Panelist Sonia Sanchez, a renowned poet who has published more than two dozen books since 1969, said she sees the event as an opportunity for a generational exchange of ideas as well as sharing an understanding that the current fight has gone on for years.
“I think every generation needs to understand that some of what has happened has happened before and is not new,” said Sanchez, 82. “The racism is not new. The depression is not new.
“Someone asked me when all the killings were happening with the police. I said that we’ve seen it before and the problems is in how we reacted,” she added.
Black Lives Matter, while not having a single central leader, has become pivotal in protesting social injustice and police brutality.
Asa Khalif, the head of Black Lives Matter Philadelphia, said he has been a social activist since he was 13.
“This is a generational pain that we’re facing,” said Khalif, 32. “The Black Lives Matter movement is the name and the face today, but Black Lives Matter has always been a movement, even from when our ancestors and our elders were slaves on the plantation.
“There’s always been a movement to make circumstances and surroundings better for black and brown people,” he said. “This is nothing new.”
Black Lives Matter needs to be more active in the community and also find a more centralized agenda, said Khalif.
He sees reaching out to his elders as a means of helping make that happen.
“It’s so important as a national organizer in the Black Lives Matter movement that we reach out to our elders, that we listen to them,” Khalif said. “We’re not asking them to control the movement, but we can work together with our elders. In this decade of Trumpism, we can no longer afford, as black and brown people, to dismiss our elders.”
Confusion and misinformation about Black Lives Matter are often due to a lack of communication, he said.
“We have been divided,” he said. “We realize that will not allow bigots to stop us from having a conversation.
“That’s what the movement is about,” he added, addressing the common retort of “All Lives Matter” to the organization’s name. “It’s not about saying white lives don’t matter — white lives have always mattered in America — it’s our lives. We’re being shot down.”
Khalif’s cousin, Brandon Tate-Brown, was shot and killed by a Philadelphia police officer during a traffic stop on Dec. 15, 2014. Brown’s death sparked a renewed push to address policing in the city.
“If this doesn’t make you angry, if this doesn’t make you mobilze … We can no longer afford to sit and alienate each other,” he said. “And that justice will not come in a courtroom. We’re tired of being sick and tired.”
Sanchez grew emotional when talking about the current generation of activists and said that their willingness to risk their lives is a sign of respect to earlier movements.

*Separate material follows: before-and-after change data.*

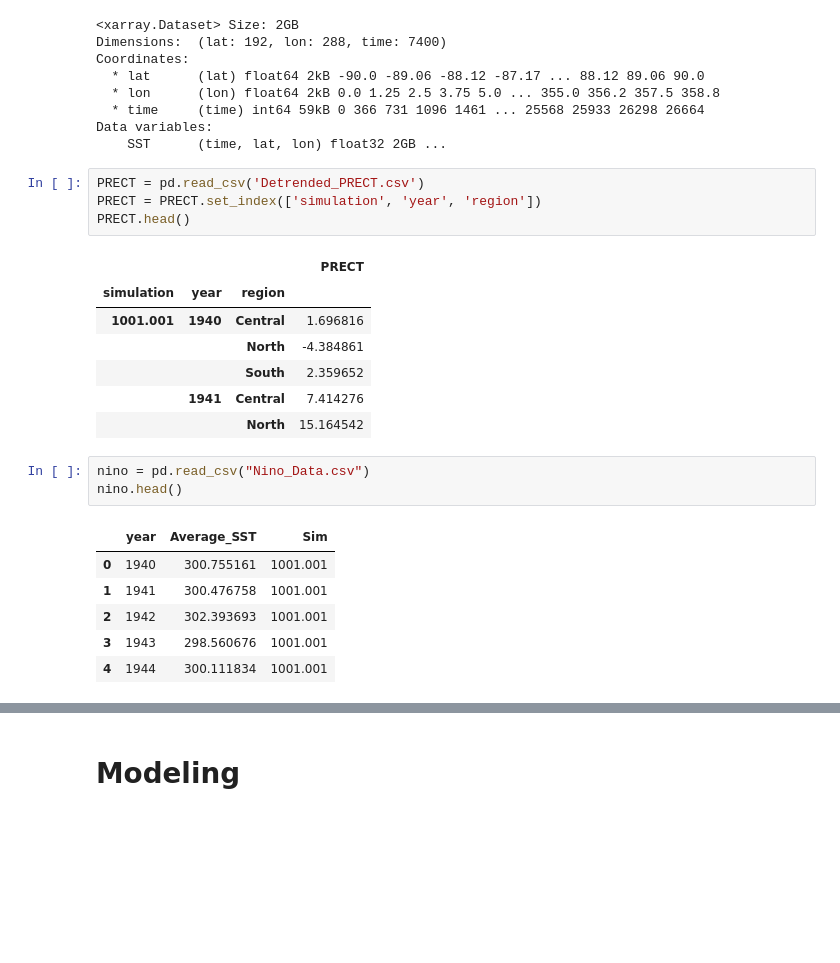
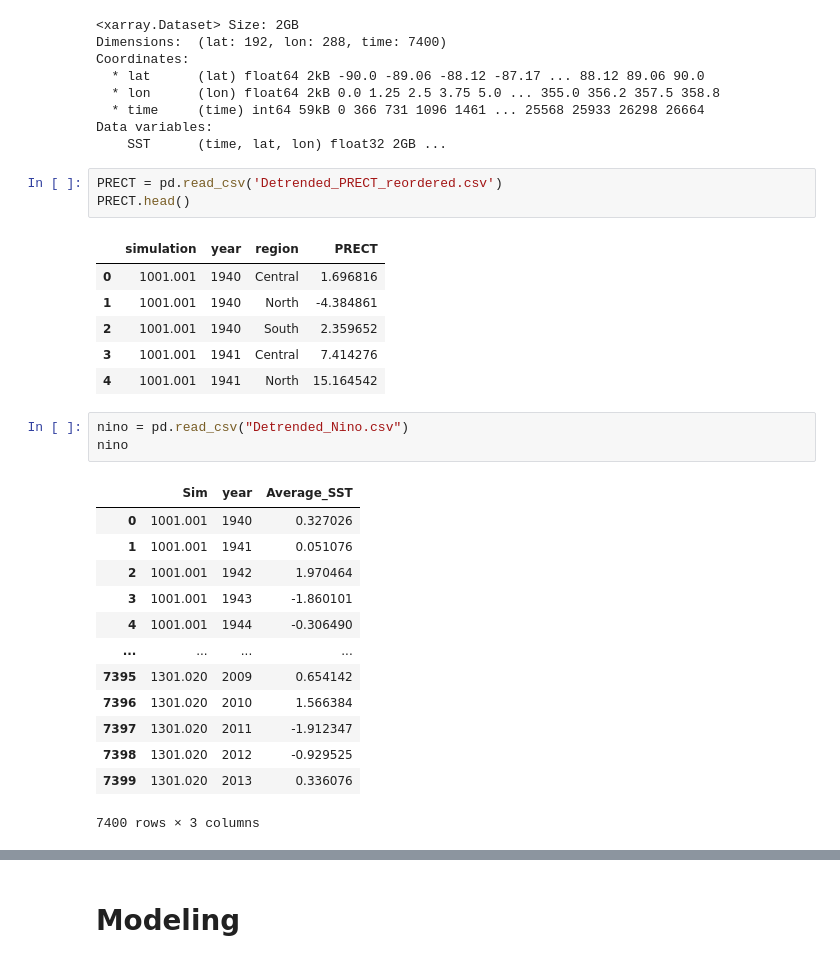
Before and after one commit to mtvaden1/California_Climate_Capstone, a Jupyter notebook: modeling/North_Model.ipynb, the cells around one changed output, grey strips where cells are left out. Cells and saved outputs as stored; diff of their text form; blank space fills up the shorter version.

Commit message:
pushing updated model for northern region with reordered PRECT

```diff
--- a/modeling/North_Model.ipynb
+++ b/modeling/North_Model.ipynb
@@ -45,24 +46,29 @@ Coordinates:
 Data variables:
     SST      (time, lat, lon) float32 2GB ...
 # %%
-PRECT = pd.read_csv('Detrended_PRECT.csv')
-PRECT = PRECT.set_index(['simulation', 'year', 'region'])
+PRECT = pd.read_csv('Detrended_PRECT_reordered.csv')
 PRECT.head()
 # %% [output]
-|  |  |  | PRECT |
-| simulation | year | region |  |
-| 1001.001 | 1940 | Central | 1.696816 |
-|  |  | North | -4.384861 |
-|  |  | South | 2.359652 |
-|  | 1941 | Central | 7.414276 |
-|  |  | North | 15.164542 |
+|  | simulation | year | region | PRECT |
+| 0 | 1001.001 | 1940 | Central | 1.696816 |
+| 1 | 1001.001 | 1940 | North | -4.384861 |
+| 2 | 1001.001 | 1940 | South | 2.359652 |
+| 3 | 1001.001 | 1941 | Central | 7.414276 |
+| 4 | 1001.001 | 1941 | North | 15.164542 |
 # %%
-nino = pd.read_csv("Nino_Data.csv")
-nino.head()
+nino = pd.read_csv("Detrended_Nino.csv")
+nino
 # %% [output]
-|  | year | Average_SST | Sim |
-| 0 | 1940 | 300.755161 | 1001.001 |
-| 1 | 1941 | 300.476758 | 1001.001 |
-| 2 | 1942 | 302.393693 | 1001.001 |
-| 3 | 1943 | 298.560676 | 1001.001 |
-| 4 | 1944 | 300.111834 | 1001.001 |
+|  | Sim | year | Average_SST |
+| 0 | 1001.001 | 1940 | 0.327026 |
+| 1 | 1001.001 | 1941 | 0.051076 |
+| 2 | 1001.001 | 1942 | 1.970464 |
+| 3 | 1001.001 | 1943 | -1.860101 |
+| 4 | 1001.001 | 1944 | -0.306490 |
+| ... | ... | ... | ... |
+| 7395 | 1301.020 | 2009 | 0.654142 |
+| 7396 | 1301.020 | 2010 | 1.566384 |
+| 7397 | 1301.020 | 2011 | -1.912347 |
+| 7398 | 1301.020 | 2012 | -0.929525 |
+| 7399 | 1301.020 | 2013 | 0.336076 |
+7400 rows × 3 columns
```
Also changed, not shown: parts of 24 cells of this notebook, 1 other file.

“But it’s a joy for me to have seen these young brothers and sisters face what many of us faced, and that is danger and that is death,” Sanchez said, fighting back tears. “To see them move on and defy the establishment and say we’re here. I’m so proud of them.”
For more of Jennifer Lynn’s interview with Sonia Sanchez and Asa Khalif, press play at the top of the page.